Public Relations | Press Releases
Release date: 03-08-2012
KVCC Electronic Health Record training expands
Fairfield, ME – Kennebec Valley Community College (KVCC) is expanding its Electronic Health Record (EHR) Training Program beyond Maine this spring and offering rolling enrollments to increase access opportunities.
The non-credit EHR program prepares qualified students to take an active role in advancing the widespread adoption and meaningful use of Health Information Technology in healthcare settings.
The training is currently offered at no cost to students due to grant funding, and the majority of course work is delivered online.
Launched two years ago, the program has been very successful in Maine. Now it is being expanded to New Hampshire and Vermont as well. In addition, rolling enrollment will be offered from April to October 2012.
“Access to the program is enhanced by the flexibility of on-going enrollment and allows increased access for students interested in the opportunity to grow in the field of EHR specialists in the healthcare environment,” said Martha Vrana-Bossart, Director of the program.

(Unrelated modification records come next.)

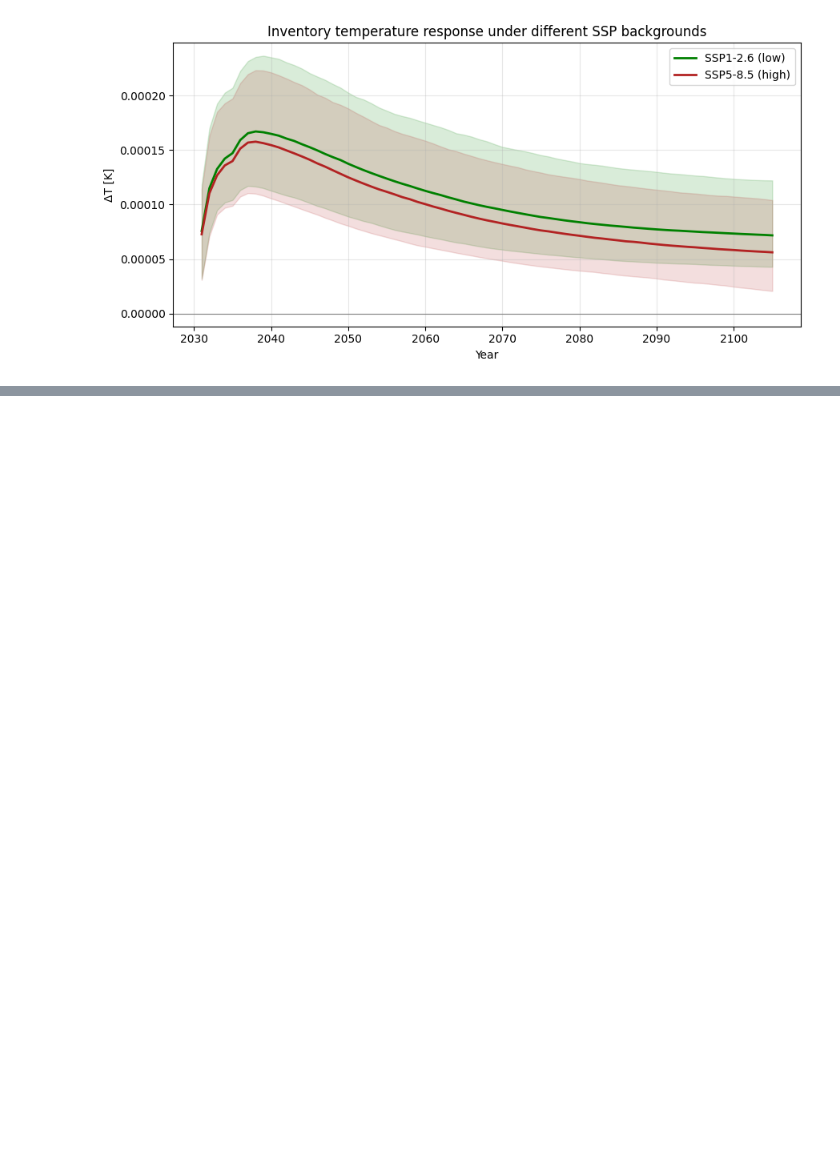
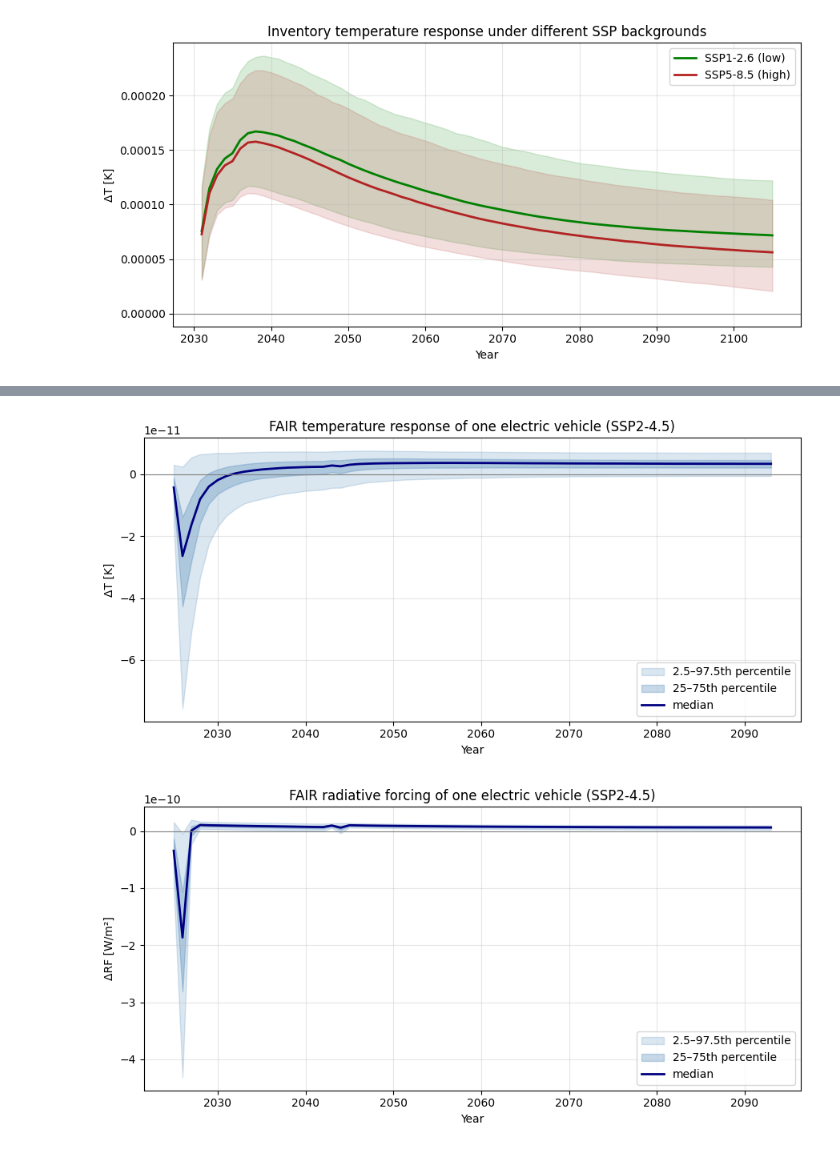
Before and after one commit to brightway-lca/dynamic_characterization, a Jupyter notebook: notebooks/fair_dynamic_lcia_demo.ipynb, the cells around one changed output, grey strips where cells are left out. Drawn from its saved outputs; the diff is of its cells as text; code cells hidden in the pictures; blank space fills up the shorter version.

```diff
--- a/notebooks/fair_dynamic_lcia_demo.ipynb
+++ b/notebooks/fair_dynamic_lcia_demo.ipynb
@@ -201,8 +192,0 @@ In a real workflow the dynamic inventory comes from a temporal LCA. The FAIR pat
-# %%
-import bw2data as bd
-import bw2io as bi
-
-if "fair_demo" not in bd.projects:
-    bi.remote.install_project('ecoinvent-3.10-biosphere', 'fair_demo',
-                              overwrite_existing=True)  # no license required
-bd.projects.set_current("fair_demo")
@@ -267,0 +225,8 @@ From here the per-flow, per-quantile output can be plotted exactly as in Section
+# %%
+dynamic_inventory_df = tlca.dynamic_inventory_df
+
+print(f"{len(dynamic_inventory_df):,} rows | "
+      f"{dynamic_inventory_df['flow'].nunique():,} biosphere flows | "
+      f"{dynamic_inventory_df['activity'].nunique()} activities | "
+      f"{dynamic_inventory_df['date'].min():%Y-%m} to {dynamic_inventory_df['date'].max():%Y-%m}")
+dynamic_inventory_df.head()
@@ -267,0 +243,13 @@ From here the per-flow, per-quantile output can be plotted exactly as in Section
+# %%
+import time
+
+prospective.set_fair_scenario("SSP2", "4.5")
+
+start = time.perf_counter()
+df_ev_temp = characterize(
+    dynamic_inventory_df,
+    metric="fair_temperature",
+    time_horizon=50,
+)
+print(f"{time.perf_counter() - start:.1f} s for {len(df_ev_temp):,} characterized rows")
+df_ev_temp.head()
@@ -267,0 +267,8 @@ From here the per-flow, per-quantile output can be plotted exactly as in Section
+# %%
+start = time.perf_counter()
+df_ev_rf = characterize(
+    dynamic_inventory_df,
+    metric="fair_radiative_forcing",
+    time_horizon=50,
+)
+print(f"{time.perf_counter() - start:.1f} s (reuses the cached FAIR runs)")
@@ -267,0 +278,8 @@ From here the per-flow, per-quantile output can be plotted exactly as in Section
+# %%
+plot_band(df_ev_temp, 'ΔT [K]',
+          'FAIR temperature response of one electric vehicle (SSP2-4.5)')
+plot_band(df_ev_rf, 'ΔRF [W/m²]',
+          'FAIR radiative forcing of one electric vehicle (SSP2-4.5)')
+# %% [output]
+[figure, added]
+[figure, added]
```
Also changed, not shown: parts of 23 cells of this notebook, 12 other files.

KVCC offers two certificate options in its EHR program. Both are online hybrid programs with three live classes and a time commitment of approximately 5-15 hours per week. The programs are six months in length.
The EHR Consultant track is designed for those with a healthcare background. At minimum, the admission requirements are an Associates Degree with at least three years of healthcare experience; or approval by the program coordinator.
The EHR Engineer track is designed for those with a Computer Science or Information Systems background. At minimum, the admission requirements are an Associates Degree in Computer Science or Computer Information Systems with at least three years of Information Systems experience; or approval by the program coordinator.
Details on each program can be found online at: http://www.kvcc.me.edu/EHR/.
Kennebec Valley Community College was selected in 2010 to participate in a nationwide effort to educate health care professionals in the latest electronic medical record-keeping systems as a way of improving care and lowering costs.
The College became part of a 23-member, 12-state consortium led by Tidewater Community College in Virginia - one of five such consortiums nationwide seeking to educate 7,500 information technology professionals.
Standardization and modernization of health records has long been sought as a way of improving patient care and lowering costs. Maine has joined in this effort but faces challenges including hospitals that use incompatible records-keeping software and private practices limited by outdated technology or even paper records.
Efforts to improve, implement and unify electronic health records across the nation received federal funding under the American Recovery and Reinvestment Act of 2009, as part of activities to increase access to healthcare, protect those in greatest need, expand educational opportunities and modernize the nation’s infrastructure.
- End -